Data records:
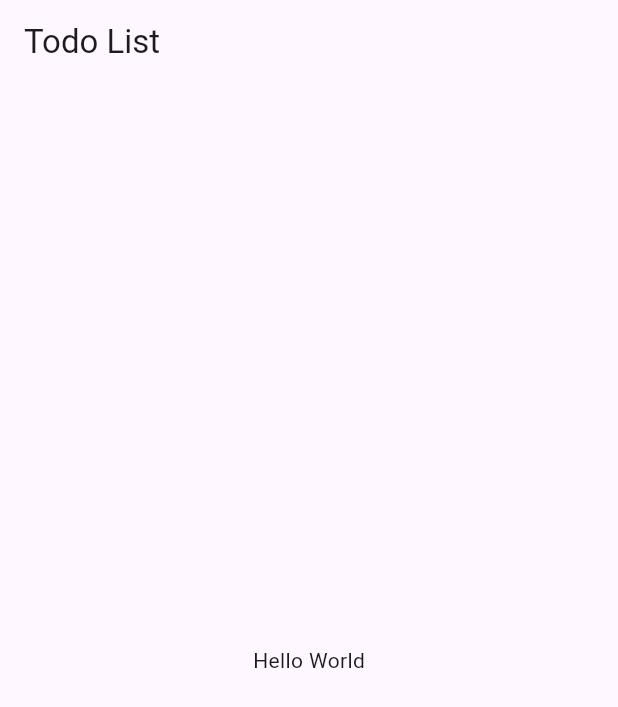
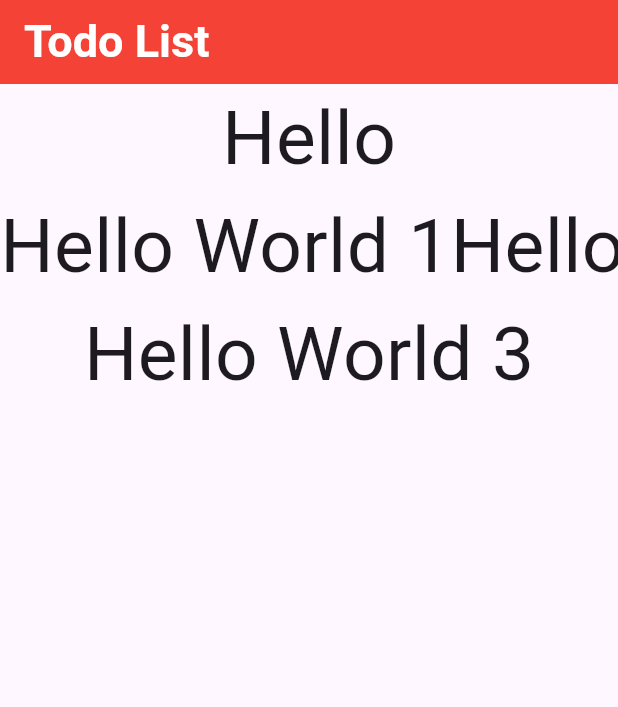
Before and after one commit to shauryainf/todo_app, a Flutter app: the screen it shows after launch, on a phone screen of 412 x 824 dp. Shown: the top 707 px of the screen. Run offline on Flutter 3.47's test engine with Material 3 defaults, Android fonts, the phone set to English and light mode, and no system bars.

Commit message:
Row and SingleChildScrollView

```diff
--- a/lib/main.dart
+++ b/lib/main.dart
@@ -20,8 +20,63 @@ class BaseWidget extends StatelessWidget {
   @override
   Widget build(BuildContext context) {
     return Scaffold(
-      appBar: AppBar(title: Text('Todo List')),
-      body: Center(child: Text('Hello World')),
-    );
+        appBar: AppBar(
+          title: Text('Todo List',
+              style: TextStyle(fontSize: 30, fontWeight: FontWeight.bold)),
+          backgroundColor: Colors.red,
+          foregroundColor: Colors.white,
+        ),
+        body: Center(
+          child: Column(
+            // crossAxisAlignment: CrossAxisAlignment.start,
+            children: [
+              Text('Hello', style: TextStyle(fontSize: 50)),
+              SingleChildScrollView(
+                scrollDirection: Axis.horizontal,
+                child: Row(
+                  children: [
+                    Text('Hello World 1', style: TextStyle(fontSize: 50)),
+                    Text('Hello World 2', style: TextStyle(fontSize: 50)),
+                    Text('Hello World 2', style: TextStyle(fontSize: 50)),
+                    Text('Hello World 2', style: TextStyle(fontSize: 50)),
+                    Text('Hello World 2', style: TextStyle(fontSize: 50)),
+                    Text('Hello World 2', style: TextStyle(fontSize: 50)),
+                    Text('Hello World 2', style: TextStyle(fontSize: 50)),
+                    Text('Hello World 2', style: TextStyle(fontSize: 50)),
+                  ],
+                ),
+              ),
+              Text('Hello World 3', style: TextStyle(fontSize: 50)),
+            ],
+          ),
+        ));
   }
 }
+
+
+
+/*
+
+SCAFFOLD:
+
+  The Scaffold widget in Flutter provides a framework with a number of features that help in creating a consistent visual structure for an application. Here are some of its main features:
+
+  appBar: This is a widget that is typically displayed at the top of the page as a header. It can contain a title, actions, and other widgets.
+
+  body: This is the primary content of the scaffold. It takes up most of the screen space.
+
+  floatingActionButton: This is a button that is displayed over the body widget, usually in the bottom right corner. It's typically used for a primary action in the application.
+
+  drawer: This is a slide-out menu that is typically used for navigation. It's usually hidden off-screen and can be displayed by swiping from the left edge of the screen or by pressing the menu button in the appBar.
+
+  bottomNavigationBar: This is a bar that appears at the bottom of the screen that can be used for navigation. It usually contains multiple items that can be selected to navigate between different views in the application.
+
+  snackBar: This is a temporary notification that can be displayed at the bottom of the scaffold. It can contain a message and an action.
+
+  backgroundColor: This is the color of the surface of the scaffold.
+
+  resizeToAvoidBottomInset: This determines whether the body should resize when the keyboard appears.
+
+  These are just some of the features provided by the Scaffold widget. It's a very flexible widget that can be customized to suit the needs of your application.
+
+ */
```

Assignment: Retype all entries exactly; omit pictures.

Your response:
Before and after one commit to shauryainf/todo_app, a Flutter app: the screen it shows after launch, on a phone screen of 412 x 824 dp. Shown: the top 707 px of the screen. Run offline on Flutter 3.47's test engine with Material 3 defaults, Android fonts, the phone set to English and light mode, and no system bars.

Commit message:
Row and SingleChildScrollView

```diff
--- a/lib/main.dart
+++ b/lib/main.dart
@@ -20,8 +20,63 @@ class BaseWidget extends StatelessWidget {
   @override
   Widget build(BuildContext context) {
     return Scaffold(
-      appBar: AppBar(title: Text('Todo List')),
-      body: Center(child: Text('Hello World')),
-    );
+        appBar: AppBar(
+          title: Text('Todo List',
+              style: TextStyle(fontSize: 30, fontWeight: FontWeight.bold)),
+          backgroundColor: Colors.red,
+          foregroundColor: Colors.white,
+        ),
+        body: Center(
+          child: Column(
+            // crossAxisAlignment: CrossAxisAlignment.start,
+            children: [
+              Text('Hello', style: TextStyle(fontSize: 50)),
+              SingleChildScrollView(
+                scrollDirection: Axis.horizontal,
+                child: Row(
+                  children: [
+                    Text('Hello World 1', style: TextStyle(fontSize: 50)),
+                    Text('Hello World 2', style: TextStyle(fontSize: 50)),
+                    Text('Hello World 2', style: TextStyle(fontSize: 50)),
+                    Text('Hello World 2', style: TextStyle(fontSize: 50)),
+                    Text('Hello World 2', style: TextStyle(fontSize: 50)),
+                    Text('Hello World 2', style: TextStyle(fontSize: 50)),
+                    Text('Hello World 2', style: TextStyle(fontSize: 50)),
+                    Text('Hello World 2', style: TextStyle(fontSize: 50)),
+                  ],
+                ),
+              ),
+              Text('Hello World 3', style: TextStyle(fontSize: 50)),
+            ],
+          ),
+        ));
   }
 }
+
+
+
+/*
+
+SCAFFOLD:
+
+  The Scaffold widget in Flutter provides a framework with a number of features that help in creating a consistent visual structure for an application. Here are some of its main features:
+
+  appBar: This is a widget that is typically displayed at the top of the page as a header. It can contain a title, actions, and other widgets.
+
+  body: This is the primary content of the scaffold. It takes up most of the screen space.
+
+  floatingActionButton: This is a button that is displayed over the body widget, usually in the bottom right corner. It's typically used for a primary action in the application.
+
+  drawer: This is a slide-out menu that is typically used for navigation. It's usually hidden off-screen and can be displayed by swiping from the left edge of the screen or by pressing the menu button in the appBar.
+
+  bottomNavigationBar: This is a bar that appears at the bottom of the screen that can be used for navigation. It usually contains multiple items that can be selected to navigate between different views in the application.
+
+  snackBar: This is a temporary notification that can be displayed at the bottom of the scaffold. It can contain a message and an action.
+
+  backgroundColor: This is the color of the surface of the scaffold.
+
+  resizeToAvoidBottomInset: This determines whether the body should resize when the keyboard appears.
+
+  These are just some of the features provided by the Scaffold widget. It's a very flexible widget that can be customized to suit the needs of your application.
+
+ */
```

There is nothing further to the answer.